[Stored items from a collection]

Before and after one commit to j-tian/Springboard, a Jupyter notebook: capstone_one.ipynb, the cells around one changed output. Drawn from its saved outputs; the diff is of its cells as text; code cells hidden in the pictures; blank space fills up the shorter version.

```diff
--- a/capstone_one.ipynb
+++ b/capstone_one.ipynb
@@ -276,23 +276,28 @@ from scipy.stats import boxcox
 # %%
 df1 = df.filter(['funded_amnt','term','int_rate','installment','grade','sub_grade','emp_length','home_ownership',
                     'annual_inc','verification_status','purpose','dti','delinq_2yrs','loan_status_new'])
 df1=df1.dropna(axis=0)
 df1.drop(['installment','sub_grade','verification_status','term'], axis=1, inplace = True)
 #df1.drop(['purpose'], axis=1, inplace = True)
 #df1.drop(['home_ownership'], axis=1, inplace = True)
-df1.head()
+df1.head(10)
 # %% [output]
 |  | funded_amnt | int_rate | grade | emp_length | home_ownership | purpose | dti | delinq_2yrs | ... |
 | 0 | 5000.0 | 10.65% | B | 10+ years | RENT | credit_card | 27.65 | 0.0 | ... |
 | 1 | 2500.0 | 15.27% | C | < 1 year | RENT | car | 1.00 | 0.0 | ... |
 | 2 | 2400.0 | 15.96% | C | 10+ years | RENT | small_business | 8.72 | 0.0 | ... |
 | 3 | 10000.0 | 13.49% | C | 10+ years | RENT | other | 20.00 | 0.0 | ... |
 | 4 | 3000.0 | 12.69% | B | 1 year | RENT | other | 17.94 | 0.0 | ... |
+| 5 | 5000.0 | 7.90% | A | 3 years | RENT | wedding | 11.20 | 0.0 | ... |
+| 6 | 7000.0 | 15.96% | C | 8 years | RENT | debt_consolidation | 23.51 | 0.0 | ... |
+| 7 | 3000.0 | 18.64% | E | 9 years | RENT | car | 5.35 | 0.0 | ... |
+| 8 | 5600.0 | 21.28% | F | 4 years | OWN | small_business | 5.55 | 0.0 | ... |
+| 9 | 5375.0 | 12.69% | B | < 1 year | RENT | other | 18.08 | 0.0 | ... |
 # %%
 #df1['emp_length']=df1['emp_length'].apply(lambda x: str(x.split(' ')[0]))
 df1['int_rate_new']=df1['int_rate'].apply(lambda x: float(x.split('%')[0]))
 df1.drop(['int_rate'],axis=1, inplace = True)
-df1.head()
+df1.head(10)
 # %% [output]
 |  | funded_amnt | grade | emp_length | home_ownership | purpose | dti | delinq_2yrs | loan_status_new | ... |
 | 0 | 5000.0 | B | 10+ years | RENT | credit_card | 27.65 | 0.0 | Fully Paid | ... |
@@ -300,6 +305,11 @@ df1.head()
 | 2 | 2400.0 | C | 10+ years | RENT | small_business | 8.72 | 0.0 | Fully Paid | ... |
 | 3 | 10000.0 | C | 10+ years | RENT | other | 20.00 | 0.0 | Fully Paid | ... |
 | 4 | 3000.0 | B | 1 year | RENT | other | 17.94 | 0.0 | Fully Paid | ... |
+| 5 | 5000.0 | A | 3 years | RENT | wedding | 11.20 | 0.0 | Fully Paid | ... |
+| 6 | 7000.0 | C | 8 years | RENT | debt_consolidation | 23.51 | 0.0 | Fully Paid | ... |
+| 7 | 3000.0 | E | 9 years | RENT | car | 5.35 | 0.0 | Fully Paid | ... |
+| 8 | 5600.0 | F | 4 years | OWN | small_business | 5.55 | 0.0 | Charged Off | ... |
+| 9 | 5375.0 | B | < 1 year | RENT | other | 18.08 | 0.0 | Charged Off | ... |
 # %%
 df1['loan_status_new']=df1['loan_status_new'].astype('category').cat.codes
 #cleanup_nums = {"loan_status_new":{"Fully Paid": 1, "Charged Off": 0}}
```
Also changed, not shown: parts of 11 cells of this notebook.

...

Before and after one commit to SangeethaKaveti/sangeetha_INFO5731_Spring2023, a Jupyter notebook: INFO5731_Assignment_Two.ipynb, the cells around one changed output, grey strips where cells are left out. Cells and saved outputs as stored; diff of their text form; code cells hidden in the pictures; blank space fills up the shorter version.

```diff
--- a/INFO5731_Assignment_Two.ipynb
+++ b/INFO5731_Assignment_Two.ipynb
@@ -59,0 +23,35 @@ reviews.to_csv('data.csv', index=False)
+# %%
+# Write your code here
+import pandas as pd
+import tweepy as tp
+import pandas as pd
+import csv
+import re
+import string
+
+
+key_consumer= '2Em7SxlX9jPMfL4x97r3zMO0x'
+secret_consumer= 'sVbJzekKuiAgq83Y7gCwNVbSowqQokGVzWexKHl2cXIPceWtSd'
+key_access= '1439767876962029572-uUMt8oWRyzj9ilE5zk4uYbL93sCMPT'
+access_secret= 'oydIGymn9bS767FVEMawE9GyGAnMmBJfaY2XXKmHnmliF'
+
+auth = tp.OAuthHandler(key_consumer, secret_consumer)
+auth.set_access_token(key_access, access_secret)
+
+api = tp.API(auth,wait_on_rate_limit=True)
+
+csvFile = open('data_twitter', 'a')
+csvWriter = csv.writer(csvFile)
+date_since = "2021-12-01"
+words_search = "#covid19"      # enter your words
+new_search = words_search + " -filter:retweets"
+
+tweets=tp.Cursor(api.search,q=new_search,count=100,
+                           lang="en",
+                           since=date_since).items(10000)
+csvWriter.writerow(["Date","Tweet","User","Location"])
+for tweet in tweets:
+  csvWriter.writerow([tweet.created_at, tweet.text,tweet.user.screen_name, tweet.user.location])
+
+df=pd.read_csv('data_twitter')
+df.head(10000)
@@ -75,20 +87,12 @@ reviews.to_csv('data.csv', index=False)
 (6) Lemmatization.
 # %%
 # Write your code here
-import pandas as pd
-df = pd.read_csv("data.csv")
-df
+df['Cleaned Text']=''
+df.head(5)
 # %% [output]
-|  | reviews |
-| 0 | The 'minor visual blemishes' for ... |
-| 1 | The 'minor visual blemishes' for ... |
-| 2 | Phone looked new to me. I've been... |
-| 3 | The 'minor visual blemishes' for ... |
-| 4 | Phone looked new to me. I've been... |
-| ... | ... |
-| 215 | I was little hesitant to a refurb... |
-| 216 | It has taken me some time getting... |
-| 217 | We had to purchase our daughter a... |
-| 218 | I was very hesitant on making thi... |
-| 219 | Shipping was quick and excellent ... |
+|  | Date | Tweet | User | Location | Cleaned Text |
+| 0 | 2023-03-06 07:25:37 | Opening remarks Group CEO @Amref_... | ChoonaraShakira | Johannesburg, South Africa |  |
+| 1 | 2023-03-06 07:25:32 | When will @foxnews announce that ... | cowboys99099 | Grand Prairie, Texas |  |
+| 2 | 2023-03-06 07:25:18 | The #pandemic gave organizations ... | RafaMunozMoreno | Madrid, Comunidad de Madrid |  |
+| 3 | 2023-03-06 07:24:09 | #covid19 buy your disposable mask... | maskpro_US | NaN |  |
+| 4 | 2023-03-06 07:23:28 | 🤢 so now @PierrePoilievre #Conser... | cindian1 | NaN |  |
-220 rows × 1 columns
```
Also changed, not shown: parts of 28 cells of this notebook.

* * *

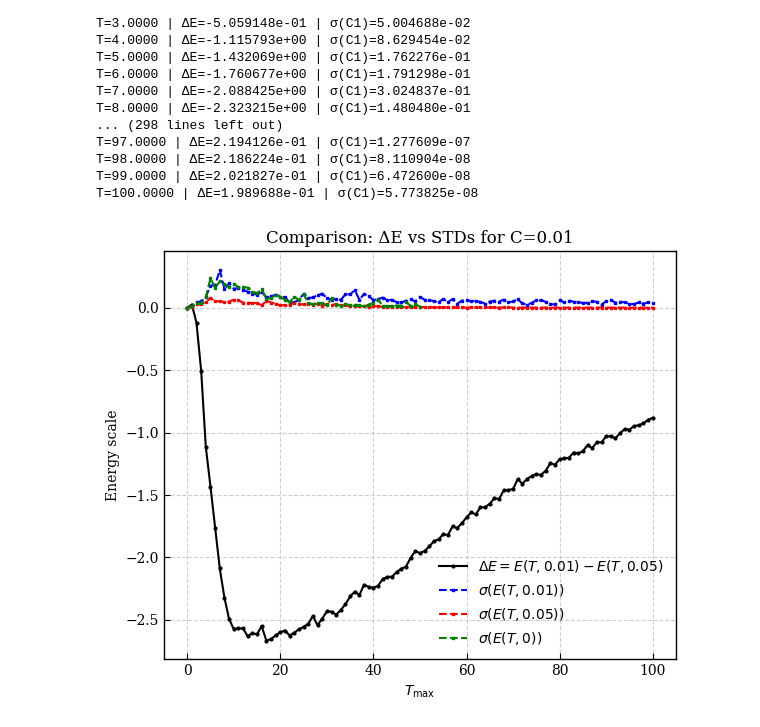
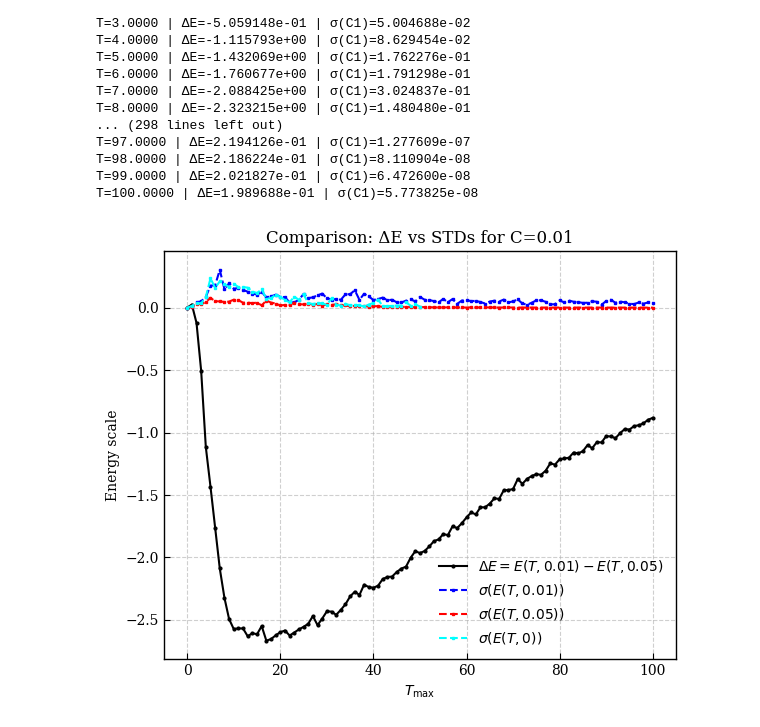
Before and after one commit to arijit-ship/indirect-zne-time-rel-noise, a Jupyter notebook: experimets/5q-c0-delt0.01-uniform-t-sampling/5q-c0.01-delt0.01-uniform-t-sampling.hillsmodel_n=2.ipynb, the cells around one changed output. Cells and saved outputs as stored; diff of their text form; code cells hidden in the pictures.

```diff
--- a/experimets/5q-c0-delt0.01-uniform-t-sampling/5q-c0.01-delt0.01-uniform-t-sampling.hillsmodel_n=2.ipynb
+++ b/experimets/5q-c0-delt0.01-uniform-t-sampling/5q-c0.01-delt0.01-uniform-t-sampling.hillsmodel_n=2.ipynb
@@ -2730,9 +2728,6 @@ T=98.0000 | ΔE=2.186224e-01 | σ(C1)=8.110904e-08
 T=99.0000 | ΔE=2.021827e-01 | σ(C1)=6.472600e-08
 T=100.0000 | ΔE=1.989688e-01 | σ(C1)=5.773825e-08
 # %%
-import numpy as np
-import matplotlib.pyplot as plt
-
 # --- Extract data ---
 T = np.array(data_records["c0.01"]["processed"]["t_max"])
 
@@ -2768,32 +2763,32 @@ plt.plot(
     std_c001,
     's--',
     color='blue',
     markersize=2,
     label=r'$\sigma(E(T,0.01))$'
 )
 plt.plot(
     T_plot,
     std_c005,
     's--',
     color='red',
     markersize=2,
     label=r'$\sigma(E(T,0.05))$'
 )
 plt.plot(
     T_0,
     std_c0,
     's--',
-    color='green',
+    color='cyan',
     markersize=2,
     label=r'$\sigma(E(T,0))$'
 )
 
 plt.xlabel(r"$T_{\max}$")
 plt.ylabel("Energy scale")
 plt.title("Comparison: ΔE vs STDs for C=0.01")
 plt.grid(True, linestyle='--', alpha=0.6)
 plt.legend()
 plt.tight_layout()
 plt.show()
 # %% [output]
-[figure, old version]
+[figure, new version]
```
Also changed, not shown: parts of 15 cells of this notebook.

- Work to be completed
Once you find the string "True" in a line of the records, copy that line.

- Reply
 df1.drop(['installment','sub_grade','verification_status','term'], axis=1, inplace = True)
 #df1.drop(['purpose'], axis=1, inplace = True)
 #df1.drop(['home_ownership'], axis=1, inplace = True)
 df1.drop(['int_rate'],axis=1, inplace = True)
+api = tp.API(auth,wait_on_rate_limit=True)
 plt.grid(True, linestyle='--', alpha=0.6)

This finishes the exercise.